Swedbank Troubles Continue
Swedbank is perceived by the markets to have more trouble than other Swedish banks for two reasons. One is their high presence in the Baltic states, which have entered a recession and whose situation with high credit driven inflation combined with fixed exchange rates in many ways are similar to the Swedish economic problems of the late 1980s and early 1990s I told you about in the previous post. Other Swedish banks have significant activity in the Baltic states too, but Swedbank's exposure is higher than the others.
The other is that Swedbank had a larger stake in now bankrupt Lehman brothers, some of which will be lost.
In their latest earnings report no significant problems seemed to exist, as profits in fact increased from the previous year despite an increase in credit losses. However, that was before the hit from Lehman. And while that will only be a temporary hit, credit losses in the Baltic states will likely significantly increase.

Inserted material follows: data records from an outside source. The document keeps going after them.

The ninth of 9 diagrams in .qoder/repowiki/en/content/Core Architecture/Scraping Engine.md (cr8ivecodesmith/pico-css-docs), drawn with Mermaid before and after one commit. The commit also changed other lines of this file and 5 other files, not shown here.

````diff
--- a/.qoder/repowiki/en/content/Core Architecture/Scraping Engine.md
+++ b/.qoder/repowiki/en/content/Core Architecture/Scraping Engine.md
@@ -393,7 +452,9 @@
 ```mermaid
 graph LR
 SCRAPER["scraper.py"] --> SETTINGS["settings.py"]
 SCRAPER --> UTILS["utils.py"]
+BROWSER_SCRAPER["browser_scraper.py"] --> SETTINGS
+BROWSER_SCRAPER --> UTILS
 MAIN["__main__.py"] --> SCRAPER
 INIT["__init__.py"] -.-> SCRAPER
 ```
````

It is primarily the uncertainty over the Baltic situation which has caused Swedbank stock to plummet more than 60% from year ago levels to only about 100 SEK per share. Based on the annualized earnings per share of 25 SEK per share from the first half of 2008, the stock would appear to be very cheap. However, given the general mistrust toward financial stocks and the likely sharp increase in credit losses in particularly the Baltic states but probably also Sweden and given the fact that the financial turmoil is likely to reduce the profits of their financial crisis, the stock looks risky in the short term.